1870’s The Penny Farthing

Positives: Fast, lighter frame (small rear wheel)

Negatives: Dangerous – easy to get thrown over the front wheel, with catastrophic consequences

Notes: A seemingly illogical design variation, but with speed and weight benefits. By modern standards this would undoubtedly be considered an Anti Pattern. Velocipede and Bone Shaker considered Anti Patterns in this design

Photo credit: Wikipedia

Bike!: A Tribute to the World’s Greatest Cycling Designers

1886 Coventry Rotary Quadracycle

Positives: Stability, balance, room for two

Negatives: elaborate construction, size

Notes: Arguably a useful derivation of an Anti Pattern (the Penny Farthing)

Photo credit: Wikipedia

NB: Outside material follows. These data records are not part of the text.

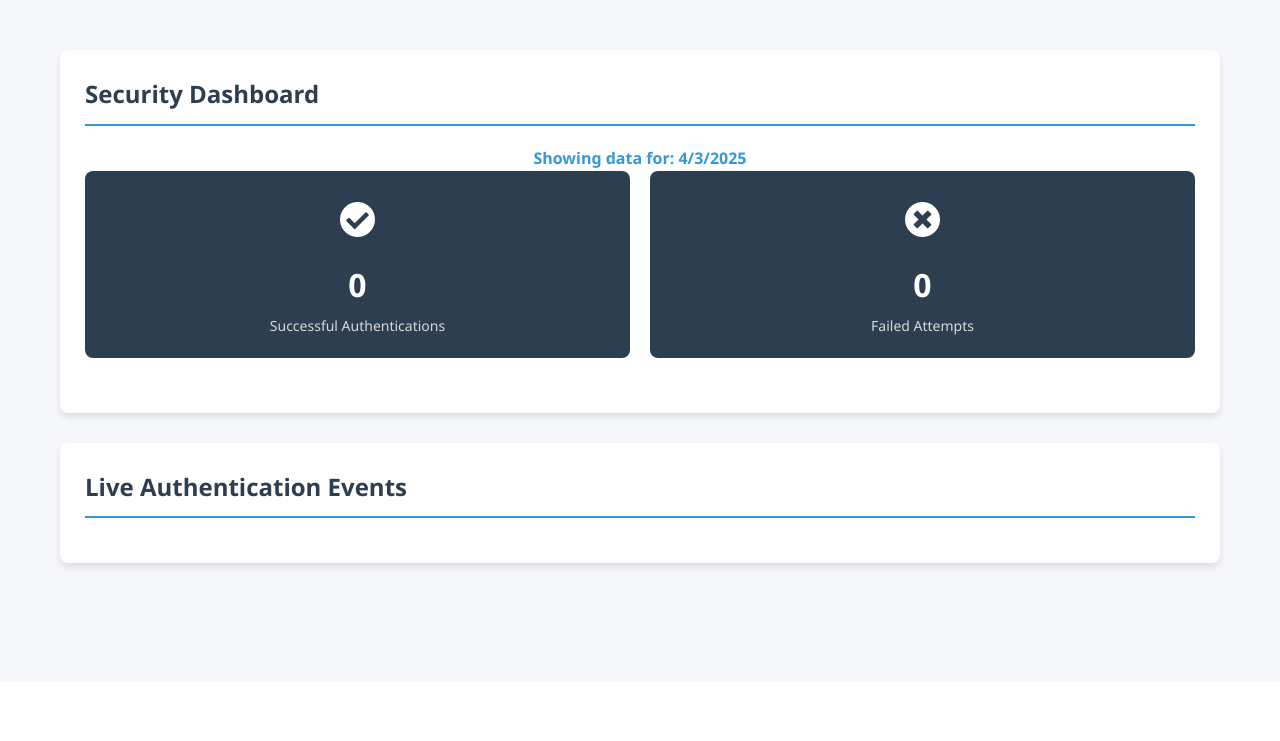
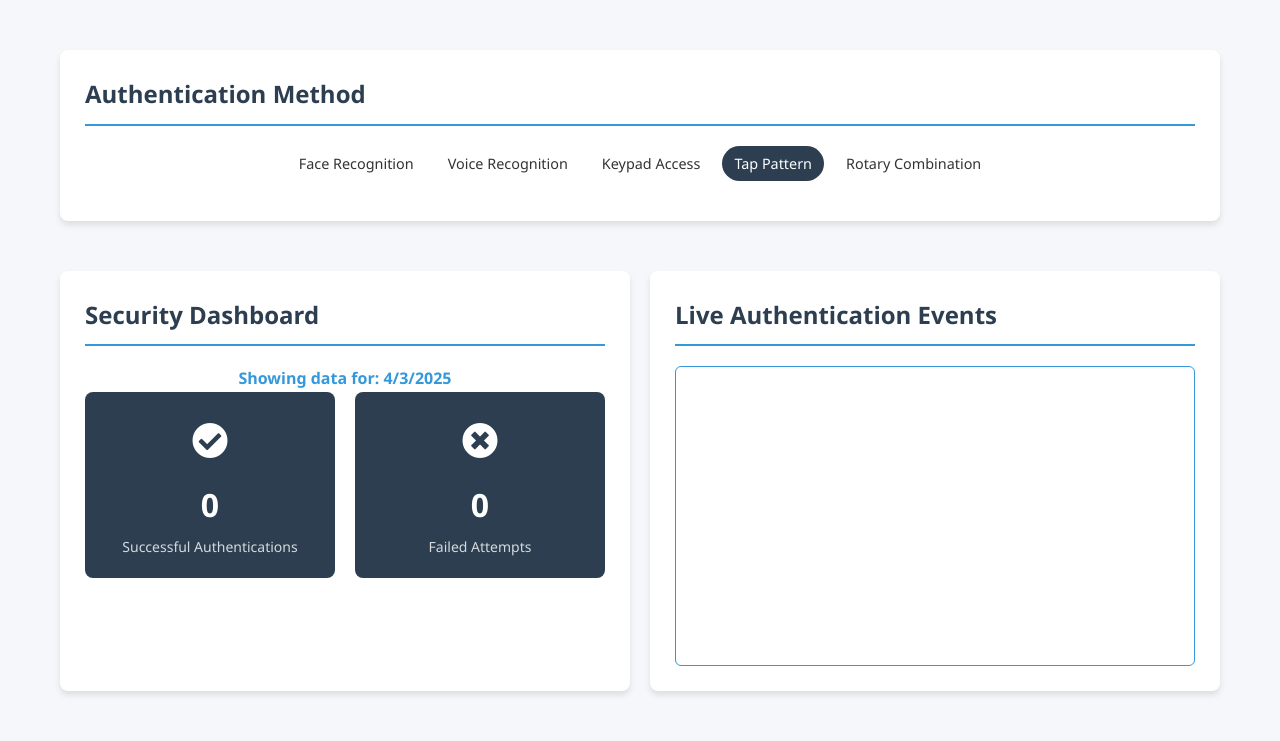
Before and after one commit to jameskong098/mfalock, a Flask app: page / in a window 1280 px wide. Shown: the part 118-859 px from the top of the page. Before the commit the page ends 689 px from the top, so only its background shows below. Run offline with Flask 3, Linux system fonts and the light colour scheme; data that the repository does not hold is empty; parts of the project's set-up code (start-up, migrations or seed data) failed here and were passed over.

Commit message:
update dashboard UI, add authentication method selector menu

```diff
--- a/web_UI/static/css/styles.css
+++ b/web_UI/static/css/styles.css
@@ -560,3 +560,140 @@ tr:hover {
     0% { opacity: 1; }
     100% { opacity: 0; }
 }
+
+/* Authentication Method Selector */
+.auth-method-selector {
+    display: flex;
+    flex-wrap: wrap;
+    gap: 10px;
+    justify-content: center;
+    margin: 15px 0;
+}
+
+.auth-button {
+    padding: 8px 12px;
+    border: 2px solid var(--border-color);
+    border-radius: 20px;
+    background-color: transparent;
+    color: var(--text-color);
+    cursor: pointer;
+    font-size: 0.9rem;
+    font-weight: 500;
+    transition: all 0.2s ease;
+}
+
+.auth-button:hover {
+    background-color: rgba(0, 0, 0, 0.05);
+}
+
+.auth-button.active {
+    background-color: var(--primary-color);
+    color: white;
+    border-color: var(--primary-color);
+}
+
+.auth-button.disabled {
+    opacity: 0.5;
+    cursor: not-allowed;
+}
+
+@media (max-width: 768px) {
+    .auth-method-selector {
+        flex-direction: column;
+        align-items: center;
+    }
+}
+
+/* Dashboard Layout */
+#dashboard {
+    display: flex;
+    flex-direction: column;
+    gap: 20px;
+}
+
+.full-width {
+    width: 100%;
+}
+
+.dashboard-grid {
+    display: grid;
+    grid-template-columns: 1fr 1fr;
+    gap: 20px;
+}
+
+/* Make the layout responsive */
+@media (max-width: 768px) {
+    .dashboard-grid {
+        grid-template-columns: 1fr;
+    }
+
+    .auth-method-selector {
+        flex-direction: column;
+        align-items: center;
+    }
+}
+
+/* Live Events Scrollable Container */
+.events-container {
+    height: 300px;
+    overflow-y: auto;
+    border-radius: 6px;
+    border: 1px solid var(--border-color);
+    background-color: rgba(255, 255, 255, 0.05);
+}
+
+.events-container {
+    max-height: 300px;
+    overflow-y: auto;
+    border: 1px solid var(--secondary-color);
+    padding: 10px;
+}
+
+.live-events-list {
+    list-style: none;
+    padding: 10px;
+    margin: 0;
+    display: flex;
+    flex-direction: column-reverse;
+}
+
+.live-events-list li {
+    padding: 10px;
+    border-bottom: 1px solid var(--border-color);
+    margin-bottom: 10px;
+    background-color: rgba(255, 255, 255, 0.05);
+    border-radius: 6px;
+    transition: background-color 0.3s ease;
+}
+
+.live-events-list li:last-child {
+    margin-bottom: 0;
+    border-bottom: none;
+}
+
+.live-events-list li.success {
+    border-left: 4px solid var(--success-color);
+}
+
+.live-events-list li.failure {
+    border-left: 4px solid var(--error-color);
+}
+
+/* Custom scrollbar for better aesthetics */
+.events-container::-webkit-scrollbar {
+    width: 8px;
+}
+
+.events-container::-webkit-scrollbar-track {
+    background: rgba(255, 255, 255, 0.1);
+    border-radius: 10px;
+}
+
+.events-container::-webkit-scrollbar-thumb {
+    background: rgba(255, 255, 255, 0.3);
+    border-radius: 10px;
+}
+
+.events-container::-webkit-scrollbar-thumb:hover {
+    background: rgba(255, 255, 255, 0.5);
+}
--- a/web_UI/static/js/dashboard.js
+++ b/web_UI/static/js/dashboard.js
@@ -51,6 +51,132 @@ document.addEventListener('DOMContentLoaded', function() {
                     failCountElement.textContent = parseInt(failCountElement.textContent) + 1;
                 }
             }
+
+            // Add event to the live events list
+            addEventToList(data);
         });
     }
+
+    // Auth method selector functionality
+    const authButtons = document.querySelectorAll('.auth-button');
+
+    // Fetch current auth method
+    fetch('/api/auth/method')
+        .then(response => response.json())
+        .then(data => {
+            // Mark the active button
+            authButtons.forEach(button => {
+                if (button.dataset.method === data.method) {
+                    button.classList.add('active');
+                } else {
+                    button.classList.remove('active');
+                }
+
+                // Disable methods that aren't available
+                if (!data.methods_available.includes(button.dataset.method)) {
+                    button.classList.add('disabled');
+                }
+            });
+        });
+
+    // Handle auth method button clicks
+    authButtons.forEach(button => {
+        button.addEventListener('click', function() {
+            const method = this.dataset.method;
+
+            // Don't do anything if the button is disabled
+            if (this.classList.contains('disabled')) {
+                const notification = document.createElement('div');
+                notification.className = 'notification error';
+                notification.textContent = `${this.textContent} is not yet implemented`;
+                document.querySelector('.auth-method-selector').insertAdjacentElement('beforebegin', notification);
+
+                // Remove notification after 3 seconds
+                setTimeout(() => notification.remove(), 3000);
+                return;
+            }
+
+            // Update UI immediately
+            authButtons.forEach(btn => btn.classList.remove('active'));
+            this.classList.add('active');
+
+            // Send request to change auth method
+            fetch('/api/auth/method', {
+                method: 'POST',
+                headers: {
+                    'Content-Type': 'application/json'
+                },
+                body: JSON.stringify({ method: method })
+            })
+            .then(response => response.json())
+            .then(data => {
+                if (data.status === 'success') {
+                    const notification = document.createElement('div');
+                    notification.className = 'notification success';
+                    notification.textContent = `Switched to ${this.textContent}`;
+                    document.querySelector('.auth-method-selector').insertAdjacentElement('beforebegin', notification);
+
+                    // Remove notification after 3 seconds
+                    setTimeout(() => notification.remove(), 3000);
+                } else {
+                    throw new Error(data.message || 'Failed to change authentication method');
+                }
+            })
+            .catch(error => {
+                console.error('Error:', error);
+                const notification = document.createElement('div');
+                notification.className = 'notification error';
+                notification.textContent = error.message;
+                document.querySelector('.auth-method-selector').insertAdjacentElement('beforebegin', notification);
+
+                // Remove notification after 3 seconds
+                setTimeout(() => notification.remove(), 3000);
+
+                // Revert UI
+                this.classList.remove('active');
+                fetch('/api/auth/method')
+                    .then(response => response.json())
+                    .then(data => {
+                        document.querySelector(`.auth-button[data-method="${data.method}"]`).classList.add('active');
+                    });
+            });
+        });
+    });
 });
+
+// Modified function to add events to the live events list
+function addEventToList(event) {
+    const eventsContainer = document.getElementById('live-events');
+
+    // Create the new event element
+    const newEvent = document.createElement('li');
+    newEvent.classList.add(event.status);
+
+    // Format the time
+    const timestamp = new Date(event.timestamp);
+    const formattedTime = timestamp.toLocaleTimeString('en-US', {
+        hour: '2-digit',
+        minute: '2-digit',
+        second: '2-digit'
+    });
+
+    // Set the content
+    newEvent.innerHTML = `
+        <div class="event-time">${formattedTime}</div>
+        <div class="event-message">${event.message}</div>
+    `;
+
+    // Add to the beginning of the list (newest on top)
+    eventsContainer.insertBefore(newEvent, eventsContainer.firstChild);
+
+    // Add fade-in effect
+    setTimeout(() => {
+        newEvent.classList.add('visible');
+    }, 10);
+
+    // Limit the number of displayed events (keep the list manageable)
+    const maxEvents = 50;
+    while (eventsContainer.children.length > maxEvents) {
+        eventsContainer.removeChild(eventsContainer.lastChild);
+    }
+}
--- a/web_UI/templates/dashboard.html
+++ b/web_UI/templates/dashboard.html
@@ -2,6 +2,21 @@
 
 {% block content %}
 <section id="dashboard">
+    <!-- Authentication Method Selector - Full Width -->
+    <div class="card full-width">
+        <h2 class="section-title">Authentication Method</h2>
+        <div class="auth-method-selector">
+            <button class="auth-button" data-method="face">Face Recognition</button>
+            <button class="auth-button" data-method="voice">Voice Recognition</button>
+            <button class="auth-button" data-method="keypad">Keypad Access</button>
+            <button class="auth-button active" data-method="touch">Tap Pattern</button>
+            <button class="auth-button" data-method="rotary">Rotary Combination</button>
+        </div>
+    </div>
+
+    <!-- Two-column layout for Dashboard and Events -->
+    <div class="dashboard-grid">
+        <!-- Security Dashboard - Left Column -->
         <div class="card">
             <h2 class="section-title">Security Dashboard</h2>
             <p style="text-align: center; color: var(--secondary-color); font-weight: bold;">
@@ -20,9 +35,14 @@
                 </div>
             </div>
         </div>
+
+        <!-- Live Events - Right Column -->
         <div class="card">
             <h2 class="section-title">Live Authentication Events</h2>
+            <div class="events-container" style="max-height: 300px; overflow-y: auto; scrollbar-width: thin;">
                 <ul id="live-events" class="live-events-list"></ul>
+            </div>
+        </div>
     </div>
 </section>
 {% endblock %}
```
Lines whose indentation alone changed are shown as unchanged.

1880’s and 1890’s – The Safety Bicycle

Positives: suspension, pneumatic tyres, enabler of female emancipation. Improved comfort and speed, as the drive was transferred to the non-steering rear wheel and allowed for smoother pedalling.

Negatives: Comparably few.

Notes: Gone the Penny Farthing Anti Pattern, return of many features of velocipede and bone shaker patterns.

Photo credit: Wikipedia

1001 Bikes: To Dream of Riding Before You Die

The basic design pattern of the Safety Bicycle has changed little in over a century.

Photo credit: Wikipedia

The Technological Context

Complex Information Systems do not always tend towards a ‘Safety Bicycle’ design. There are too many factors such as shifting dynamics, business models, technological advances and trends. Many Patterns become Anti Patterns (although it is not inevitable). In all of the examples above, the wheel (Pattern) is a constant. Patterns become Anti Patterns when a better solution is found, possibly due to new capabilities or insight. Patterns can falsely become Anti Patterns, as illustrated by the design deviation towards the Penny Farthing. The Penny Farthing Anti Pattern was soon recognised, due to serious safety concerns.

In legacy transformation, it is impossible to convert the Penny Farthing into a mountain bike. Penny Farthing conversion Anti Patterns are however regularly attempted in application and infrastructure modernisation.

The Hype Cycle

To continue the metaphor, the Hype Cycle fuels Pattern / Anti Pattern misclassification. The ‘latest and greatest’ might well be the enduring Pattern (the Safety Bicycle). In some cases however it could also be a Penny Farthing, nice to look at, but with few practical or enduring qualities.

Further Reading on Bike Design

By Steve Nimmons

Steve is a Certified European Engineer, Chartered Engineer, Chartered Fellow of the British Computer Society, Fellow of the Institution of Engineering and Technology, Royal Society of Arts, Linnean Society and Society of Antiquaries of Scotland. He is an Electric Circle Patron of the Royal Institution of Great Britain, a Liveryman and Freeman of London and serves on numerous industry panels. He is a member of Chatham House, the Royal United Services Institute and the Chartered Institute of Journalists.